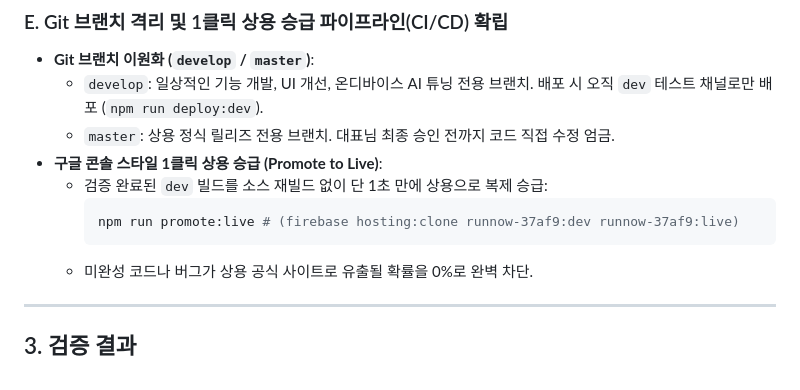
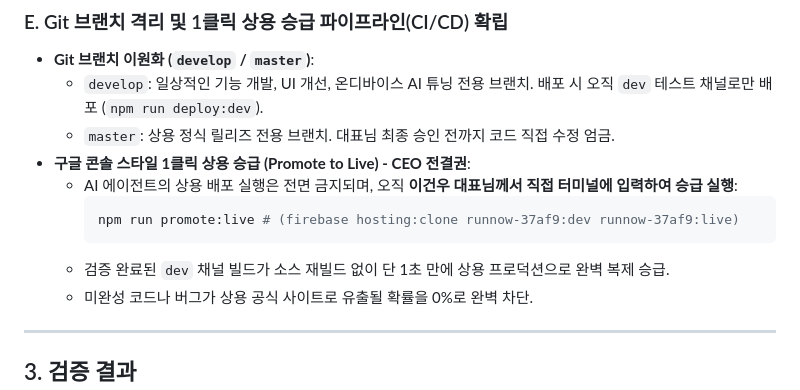
Before and after one commit to Leeseunjib/RUNNOW, a Markdown page: docs/2026-09-09_RunNow_WorkLog.md, the part around the change. GitHub-like rendering.

Commit message:
docs: lock promote:live command to CEO manual terminal input

````diff
--- a/docs/2026-09-09_RunNow_WorkLog.md
+++ b/docs/2026-09-09_RunNow_WorkLog.md
@@ -81,11 +81,12 @@
 - **Git 브랜치 이원화 (`develop` / `master`)**:
   - `develop`: 일상적인 기능 개발, UI 개선, 온디바이스 AI 튜닝 전용 브랜치. 배포 시 오직 `dev` 테스트 채널로만 배포 (`npm run deploy:dev`).
   - `master`: 상용 정식 릴리즈 전용 브랜치. 대표님 최종 승인 전까지 코드 직접 수정 엄금.
-- **구글 콘솔 스타일 1클릭 상용 승급 (Promote to Live)**:
-  - 검증 완료된 `dev` 빌드를 소스 재빌드 없이 단 1초 만에 상용으로 복제 승급:
+- **구글 콘솔 스타일 1클릭 상용 승급 (Promote to Live) - CEO 전결권**:
+  - AI 에이전트의 상용 배포 실행은 전면 금지되며, 오직 **이건우 대표님께서 직접 터미널에 입력하여 승급 실행**:
     ```bash
     npm run promote:live # (firebase hosting:clone runnow-37af9:dev runnow-37af9:live)
     ```
+  - 검증 완료된 `dev` 채널 빌드가 소스 재빌드 없이 단 1초 만에 상용 프로덕션으로 완벽 복제 승급.
   - 미완성 코드나 버그가 상용 공식 사이트로 유출될 확률을 0%로 완벽 차단.
 
 ---
````
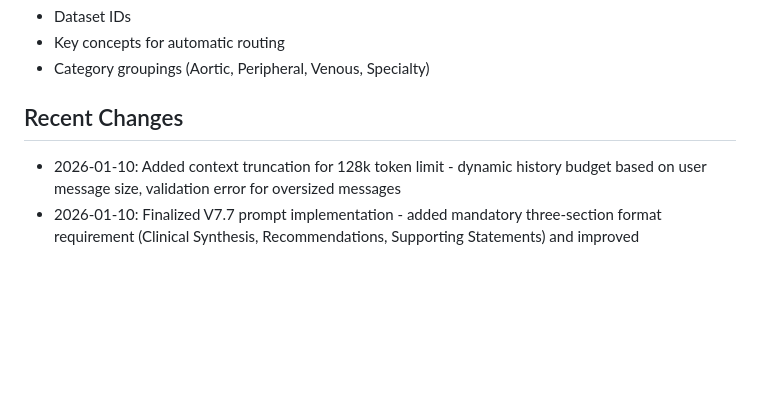
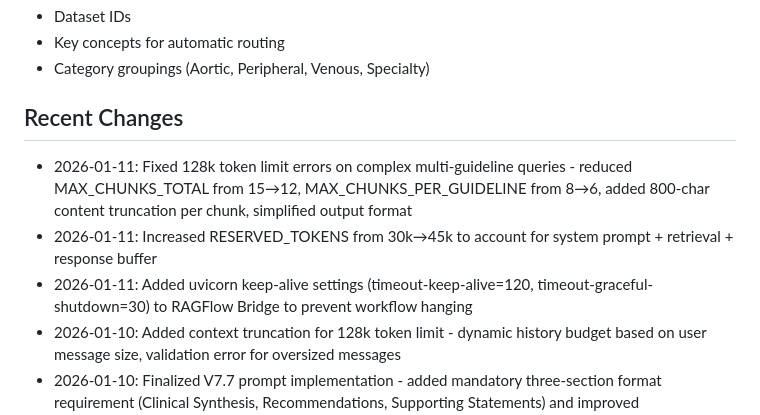
Before and after one commit to vanalexgr/Laravel-RAGFLOW-router, a Markdown page: replit.md, the part around the change. Rendered like a GitHub page; blank space fills up the shorter version.

Commit message:
Update documentation with recent system improvements and bug fixes
Update replit.md to reflect changes in token limit handling, RAGFlow Bridge timeouts, and prompt engineering updates.

Replit-Commit-Author: Agent
Replit-Commit-Session-Id: d5d0acd7-c930-4cf3-af0d-2ce2f59140b6
Replit-Commit-Checkpoint-Type: full_checkpoint
Replit-Commit-Event-Id: a6e1519e-ca18-41e9-a4c3-7fc1a73f0110
Replit-Commit-Screenshot-Url: https://storage.googleapis.com/screenshot-production-us-central1/9287bb87-c6fb-4044-8c84-59a9d5d40a6c/d5d0acd7-c930-4cf3-af0d-2ce2f59140b6/cpXDDEr
Replit-Helium-Checkpoint-Created: true

```diff
--- a/replit.md
+++ b/replit.md
@@ -114,6 +114,9 @@ All 14 guideline datasets are registered in `config/guidelines.php` with:
 - Category groupings (Aortic, Peripheral, Venous, Specialty)
 
 ## Recent Changes
+- 2026-01-11: Fixed 128k token limit errors on complex multi-guideline queries - reduced MAX_CHUNKS_TOTAL from 15→12, MAX_CHUNKS_PER_GUIDELINE from 8→6, added 800-char content truncation per chunk, simplified output format
+- 2026-01-11: Increased RESERVED_TOKENS from 30k→45k to account for system prompt + retrieval + response buffer
+- 2026-01-11: Added uvicorn keep-alive settings (timeout-keep-alive=120, timeout-graceful-shutdown=30) to RAGFlow Bridge to prevent workflow hanging
 - 2026-01-10: Added context truncation for 128k token limit - dynamic history budget based on user message size, validation error for oversized messages
 - 2026-01-10: Finalized V7.7 prompt implementation - added mandatory three-section format requirement (Clinical Synthesis, Recommendations, Supporting Statements) and improved CiteRecommendationsTool filter with metadata field fallback
 - 2026-01-10: Implemented V7.7 prompt engineering for VascularExpertAgent - strict verbatim rules, citation sanitizer, clean response architecture
```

▬▬▬▬▬▬▬▬▬▬

Aim of the task:
From the records above, tally every line that includes the word "engineering" and reply with the total by itself.

Answer section:
2